This past year, in particular, has been a strenuous marathon in mental strength and shear resilience amongst the rapidly changing world around us. Beginning with the unprecedented fires in Australia, the lockdowns, protests, upcoming election and now with the environmental catastrophes across the United States, such as the hurricanes and wildfires we have all been exposed to quite a lot. Perhaps the most extreme emotional turmoil than any of us had experienced in our lives thus far. And now as we begin to reemerge from the confinement of our homes, we head back into group environments that were once places of joy, camaraderie, and integration to find a very changed landscape.
These days, it is second nature to look the other way when crossing someone on the street, if not to avoid crossing the street altogether. It’s normalized to pretend people around us don’t exist because we’re told to remove ourselves from potentially dangerous situations that could lead to the spread of the virus. While these social norms are in place to protect us, they can also be extremely damaging to our human psyche. Feeling mistrust towards all strangers, and in some cases, towards family and friends, has created a collective body of people who resolve to live and work in solitude. So how can we find solutions for reintegration without compromising our humanity in the process? Below we’ll examine some ways in which we can update our interior commercial spaces to protect us from COVID 19 while also regaining some of our human relationships.
The New Open Floor Plan
We’ve all seen them. We’ve probably all experienced them. The Open Floor Plan of the future looks a little different than what is typically imagined. The open plan of today is achieved by bringing the indoors outside. Most restaurants that were allowed to reopen have transitioned to outdoor seating, filling sidewalks and once busy streets with benches, leaving room for 6 feet of separation and plenty of arm room from patron to patron. Investing in pleasantries such as tall, leafy plants and string lights, these businesses have dressed up their establishments in attempts to normalize the very abnormal circumstances. This model, now also adopted by the business world, so far appears to be the safest medium in which to bring people together in a safe, socially distanced atmosphere. The open-air space provides a sense of security for customers and employees alike, eliminating the chance of stagnant, stuffy air that may carry air droplets containing the virus. Even though restaurants and office buildings have begun taking the temperatures of staff and patrons, the vast majority of those testing positive for the virus are asymptomatic. Meaning, a simple temperature test provides little insight about contagious carriers. But with this new model of outdoor dining, open-air office spaces, and outside school lessons, there is less fear about contraction, and as the numbers indicate fewer recorded cases.

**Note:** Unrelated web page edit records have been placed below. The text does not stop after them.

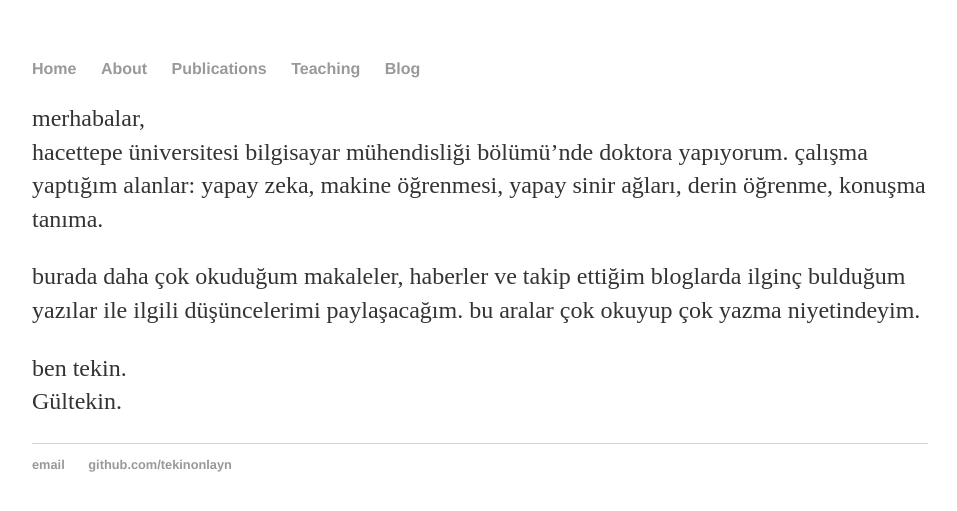
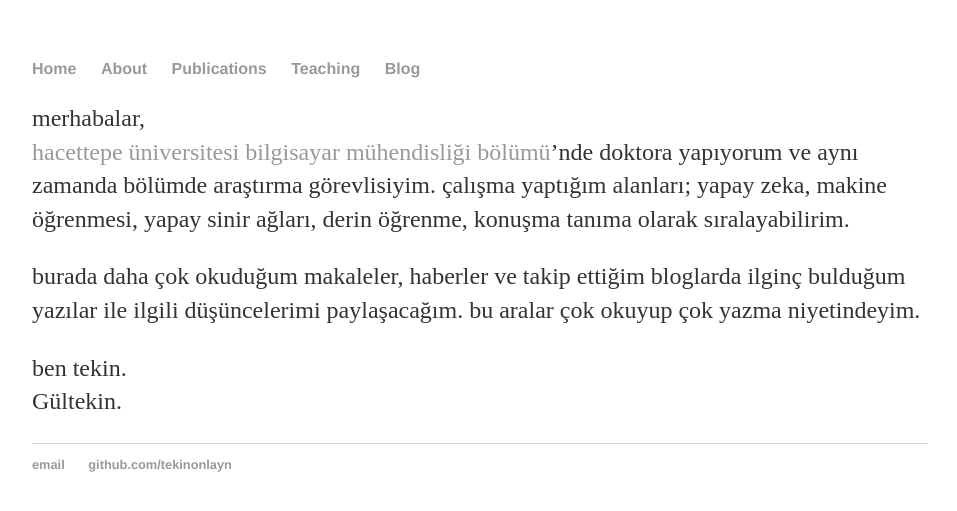
Before and after one commit to tekinonlayn/gi.github.io, a Jekyll site: the page built from about/index.html, in a window 1280 px wide. Shown: the top 511 px of the page, without its empty margins (160-1117 px from the left). Built offline with Jekyll 4.4.1, drawn with Linux system fonts in a browser that asks for light colours.

Commit message:
Update index.html

```diff
--- a/about/index.html
+++ b/about/index.html
@@ -3,7 +3,7 @@ layout: default
 title: Gültekin Işık - About
 ---
 <div class="blurb">
-	<p>merhabalar, <br />hacettepe üniversitesi bilgisayar mühendisliği bölümü’nde doktora yapıyorum. çalışma yaptığım alanlar: yapay zeka, makine öğrenmesi, yapay sinir ağları, derin öğrenme, konuşma tanıma.</p>
+	<p>merhabalar, <br /><a href="http://www.hacettepe.edu.tr/">hacettepe üniversitesi</a> <a href="http://cs.hacettepe.edu.tr/">bilgisayar mühendisliği bölümü</a>’nde doktora yapıyorum ve aynı zamanda bölümde araştırma görevlisiyim. çalışma yaptığım alanları; yapay zeka, makine öğrenmesi, yapay sinir ağları, derin öğrenme, konuşma tanıma olarak sıralayabilirim.</p>
 	<p>burada daha çok okuduğum makaleler, haberler ve takip ettiğim bloglarda ilginç bulduğum yazılar ile ilgili düşüncelerimi paylaşacağım. bu aralar çok okuyup çok yazma niyetindeyim.</p>
 <p>ben tekin. <br/> Gültekin.</p>
 </div><!-- /.blurb -->
```
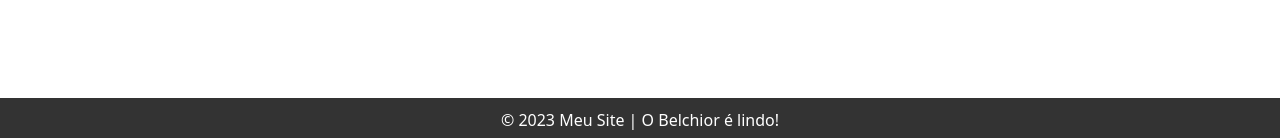
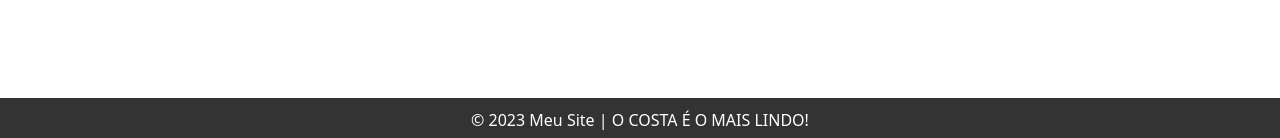
Before and after one commit to joaolscosta/BD-Project, a Flask app: page / in a window 1280 px wide. Shown: the part 662-800 px from the top of the page. Run offline with Flask 3, Linux system fonts and the light colour scheme; some libraries are stand-ins or nearby versions.

```diff
--- a/entrega3/workspace/app/templates/base/components/footer.html
+++ b/entrega3/workspace/app/templates/base/components/footer.html
@@ -26,6 +26,6 @@
   <body>
     <div class="content">{% block content %} {% endblock %}</div>
 
-    <footer>&copy; 2023 Meu Site | O Belchior é lindo!</footer>
+    <footer>&copy; 2023 Meu Site | O COSTA É O MAIS LINDO!</footer>
   </body>
 </html>
```
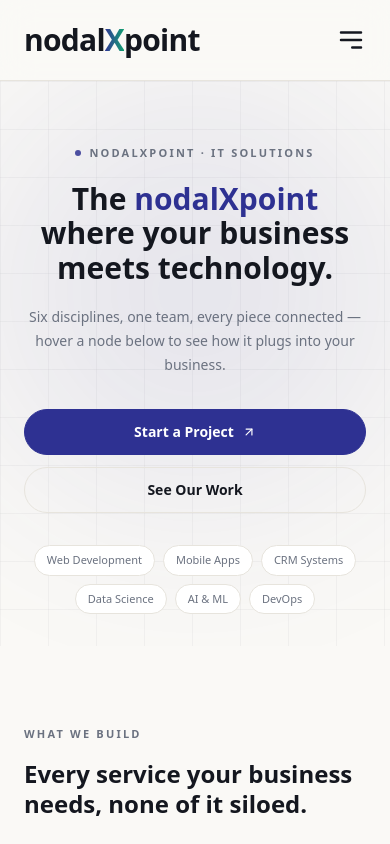
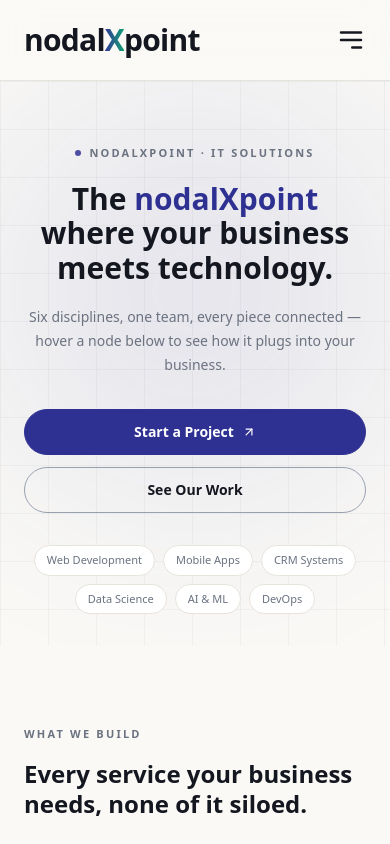
Before and after one commit to Abu24514/NodalXPoint, a Next.js app: page / in a window 390 px wide. Shown: the top 844 px of the page. Built offline with nearby package versions, Linux system fonts and the light colour scheme.

Commit message:
add cursor pointer in navbar hamburger menu and fix hero button border

```diff
--- a/src/components/layout/Navbar/MobileNav.tsx
+++ b/src/components/layout/Navbar/MobileNav.tsx
@@ -68,7 +68,7 @@ export default function MobileNav({ open, onClose }: Props) {
               <button
                 onClick={onClose}
                 aria-label="Close menu"
-                className="flex h-10 w-10 items-center justify-center rounded-full text-2xl text-body transition-colors duration-300 hover:bg-node/5 hover:text-node"
+                className="flex h-10 w-10 items-center justify-center rounded-full text-2xl text-body transition-colors duration-300 border border-white hover:border-node  cursor-pointer"
               >
                 <HiOutlineX />
               </button>
--- a/src/components/layout/Navbar/Navbar.tsx
+++ b/src/components/layout/Navbar/Navbar.tsx
@@ -32,7 +32,7 @@ export default function Navbar() {
           <button
             onClick={() => setMobileOpen(true)}
             aria-label="Open menu"
-            className="text-3xl text-body transition-colors duration-300 hover:text-node lg:hidden"
+            className="text-3xl text-body transition-colors duration-300  lg:hidden cursor-pointer"
           >
             <HiOutlineMenuAlt3 />
           </button>
--- a/src/components/sections/Hero/Hero.tsx
+++ b/src/components/sections/Hero/Hero.tsx
@@ -61,7 +61,7 @@ export default function Hero() {
             Start a Project
             <FiArrowUpRight className="transition-transform duration-300 group-hover:translate-x-0.5 group-hover:-translate-y-0.5" />
           </Link>
-          <Link href="/work" className="w-full rounded-full border border-line px-7 py-3 text-sm font-semibold text-body transition duration-300 hover:border-node/40 hover:text-node sm:w-auto">
+          <Link href="/work" className="w-full rounded-full border border-gray-400 px-7 py-3 text-sm font-semibold text-body transition duration-300 hover:border-node/70 hover:text-node sm:w-auto">
             See Our Work
           </Link>
         </motion.div>
```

To accompany the outdoor alternative to coexisting, there are some new and seemingly successful indoor solutions for safe reintegration as well. Glass Wall Partitions and wall dividers are being installed widely throughout office space, schools and waiting rooms to protect workers and customers from spreading the disease. By creating safe, functional environments within larger office buildings we can invite employees back into the office to help readopt a sense of normalcy and collaboration into the workday. People are rightly exhausted from months of working from home. Understandably, many are itching to get back into a healthy home/work-life balance. But we cannot bring workers back into communal environments without updating these interior workplaces to meet the current circumstances. Our collective mental health is has suffered greatly over the past year, and our interiors have understandably become a critical catalyst for our mental happiness or lack thereof. Our commercial interiors should be elevated to compensate for how much time we’re forced indoors. Bringing in plants, more natural lighting, water features, and even pleasant scents all help to soothe our senses and create an elevated place to exist. Stress is caused by so many uncontrollable exterior factors, but interior design is something that certainly can be improved.
Interiors should be designed to spread and enhance beautiful daytime light, drawn in through wide windows and skylights. We aren’t meant to exist for the majority of the day in dark, depressive, artificially lighted indoor environments. By providing light-allowing windows and full-sized Glass Wall Partitions, your office space can bring health back to the workplace. Consider replacing light-blocking interior walls with modern, easy to clean, sliding glass wall partitions and floor to Sliding Glass Room Dividers to improve mental health and morale during the workday.
By providing a more health-centered office environment that integrates beautiful greenery and increased natural light, you can improve the quality of life and health for your employees and customers alike. Visit Space Plus, A Division of the Sliding Door Company online to view our online catalog, and Get a quote from one of our professionals today!